Clegg said the government would now work to develop the proposals in more detail and reach accords over the next year.
The first round of deals, with the eight core cities in England outside London last July, included devolution of some of Whitehall’s transport and skills funding to town halls. This could be repeated in the second tranche of agreements.
The 20 cities have the chance to agree the powers they need to boost economic growth, Clegg said.
‘Even more places will be free from Whitehall control and have the tools to power their own growth. These deals help cities and their wider areas make once-in-a-generation changes that will be felt by everyone across their region.
‘Rather than let our industries and communities wither, we need to free up cities outside of London that have their own unique selling points.’
Cities minister Greg Clark added that although each city in England was different, they had been treated identically by central government for ‘decades’.
He added: ‘City Deals are a quiet revolution in the way Britain is governed. Rather than London laying down the law, cities have the right to do things their way. The stories of their own futures will be as individual as their unique histories.’
The 20 cities and city-regions are: the Black Country; Bournemouth and Poole; Brighton and Hove; Greater Cambridge; Coventry and Warwickshire; Hull and Humber; Ipswich; Leicester and Leicestershire; Milton Keynes and the South East Midlands; Greater Norwich; Oxford and Oxfordshire; Reading and Central Berkshire; Plymouth; Preston; Southampton and Portsmouth; Southend and South Essex; Stoke and Staffordshire; Sunderland and the North East; Swindon and Wiltshire; and Tees Valley.
The areas, proposed by the cities themselves and in some cases expanded from the initial bid, account for 41% of England’s population and 39% of the jobs market. When combined with the core cities, 71% of the population of England would be included in City Deals.
Responding to the announcement, the Local Government Association said it was a ‘very positive’ step, which reflected ‘the government’s increasing recognition that local areas are best placed to drive economic growth’.
But Peter Box, chair of the LGA’s economy and transport board, said there was a need to ‘accelerate the pace and scale of devolution and make deals available to all areas that want them’.

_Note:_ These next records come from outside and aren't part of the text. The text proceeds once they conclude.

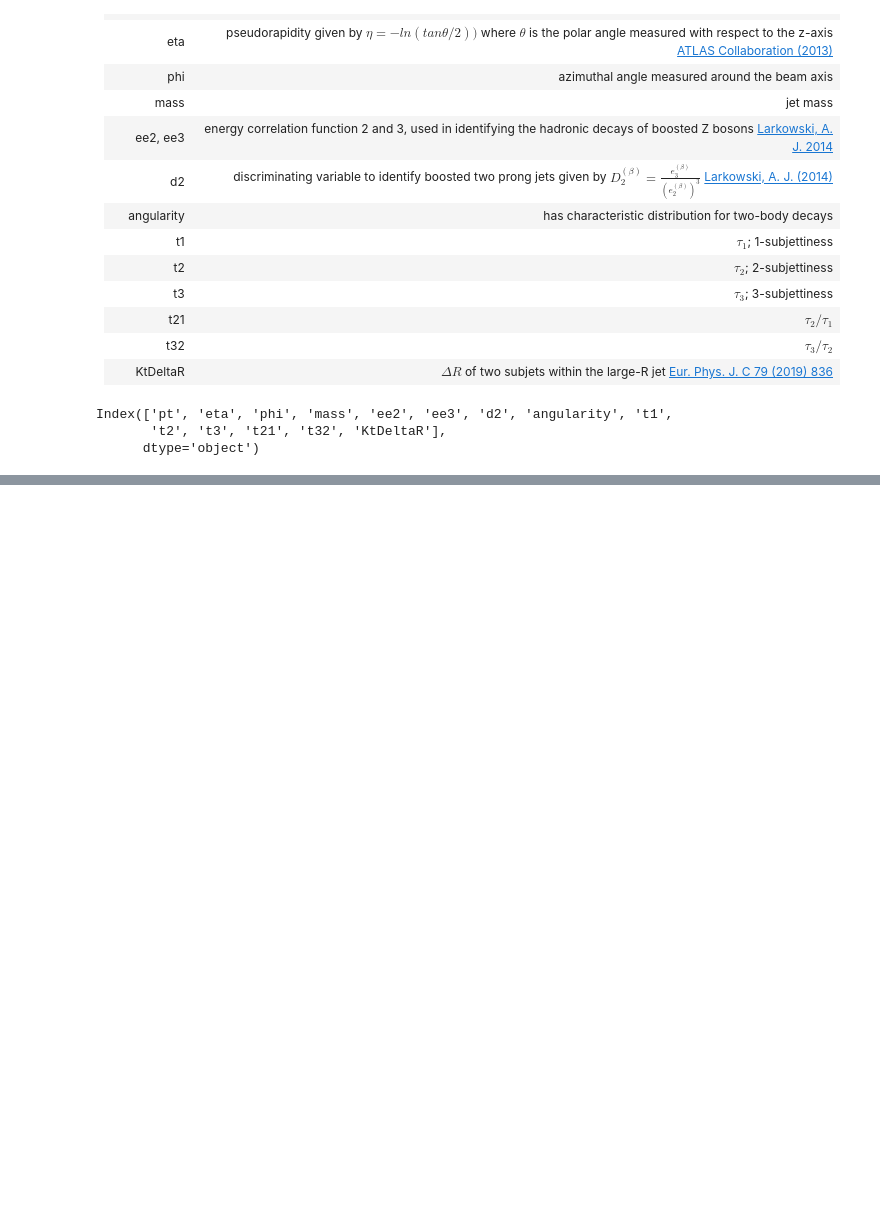
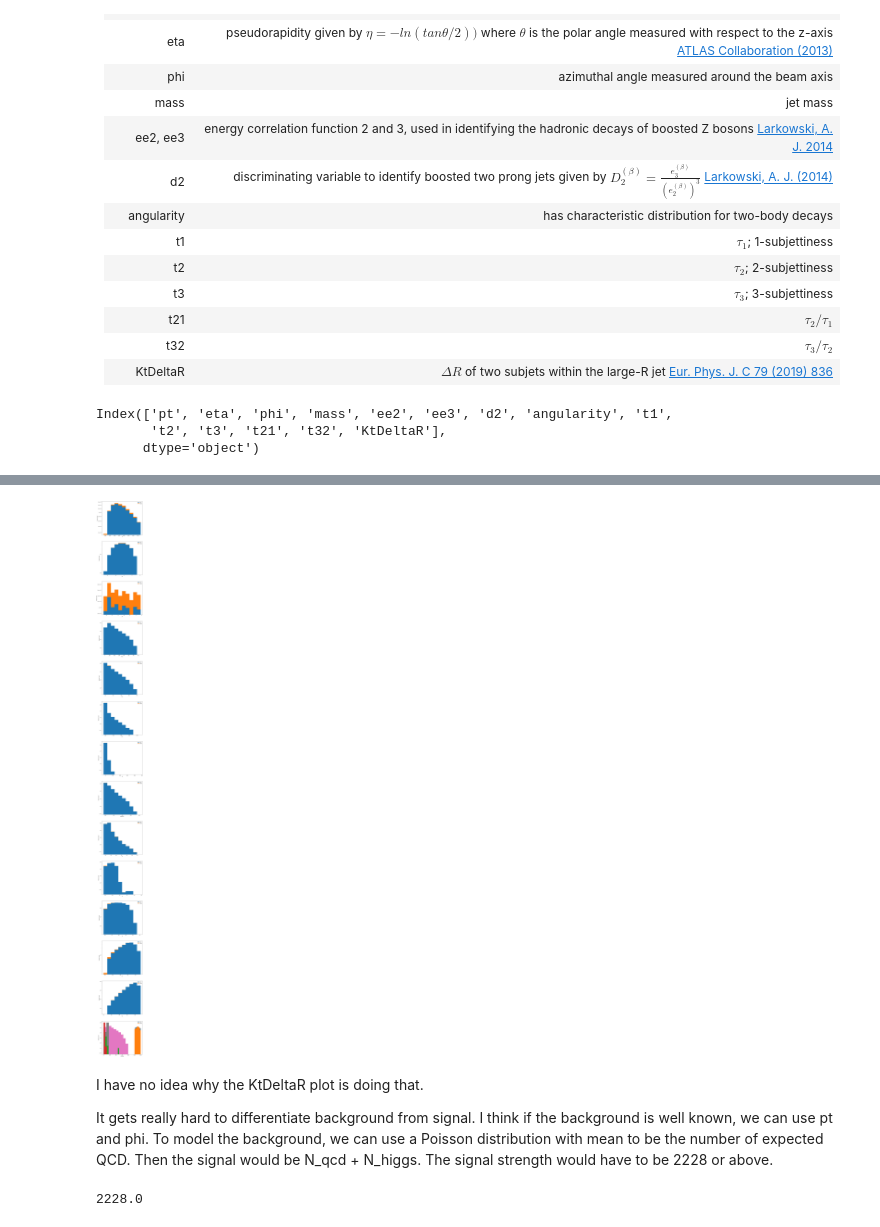
Before and after one commit to bvshih/PHYS434, a Jupyter notebook: Lab5/Lab5.ipynb, the cells around one changed output, grey strips where cells are left out. Cells and saved outputs as stored; diff of their text form; code cells hidden in the pictures; blank space fills up the shorter version.

```diff
--- a/Lab5/Lab5.ipynb
+++ b/Lab5/Lab5.ipynb
@@ -47,0 +52,43 @@ There are some correlations among the features. For example, d2 is calculated fr
+# %%
+# Expected Yields:
+# N_higgs = 50
+# N_qcd = 2000
+
+normalization_higgs = 50/100000
+normalization_qcd = 2000/100000
+#print(normalization_higgs, normalization_qcd)
+
+keys = ['pt', 'eta', 'phi', 'mass', 'ee2', 'ee3', 'd2', 'angularity', 't1',
+       't2', 't3', 't21', 't32', 'KtDeltaR']
+
+fig, ax = plt.subplots(14, 1, figsize = (10,10*14))
+for i in range(len(keys)):
+    hist_qcd = plt.hist(qcd[keys[i]])
+    normalized_hist_qcd = hist_qcd[0]*normalization_qcd
+
+    hist_higgs = plt.hist(higgs[keys[i]], bins = hist_qcd[1])
+    normalized_hist_higgs = hist_higgs[0]*normalization_higgs
+
+    width = hist_qcd[1][1]-hist_qcd[1][0]
+
+    ax[i].bar(hist_qcd[1][:10], normalized_hist_qcd, width = width, label = 'QCD')
+    ax[i].bar(hist_higgs[1][:10], normalized_hist_higgs, width = width, bottom = normalized_hist_qcd, label = 'Higgs')
+
+    ax[i].semilogy()
+    ax[i].legend()
+    ax[i].set_xlabel(keys[i])
+    ax[i].set_ylabel('Particle Count')
+plt.show()
+# %% [output]
+[figure, added]
+# %% [markdown]
+I have no idea why the KtDeltaR plot is doing that.
+
+It gets really hard to differentiate background from signal. I think if the background is well known, we can use pt and phi. To model the background, we can use a Poisson distribution with mean to be the number of expected QCD. Then the signal would be N_qcd + N_higgs. The signal strength would have to be 2228 or above.
+# %%
+n_qcd = 2000
+prob5sigma = 1/3.5e6
+signal = stats.poisson.isf(prob5sigma, n_qcd)
+print(signal)
+# %% [output]
+2228.0
```
Also changed, not shown: parts of 3 cells of this notebook, 1 other file.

He added: ‘There is clearly varying degrees of buy-in from different government departments. We hope that the March Budget will carry through the promise of the Autumn Statement by confirming that all of the tools and levers needed to drive local growth will be made available to councils, local businesses and their partners.’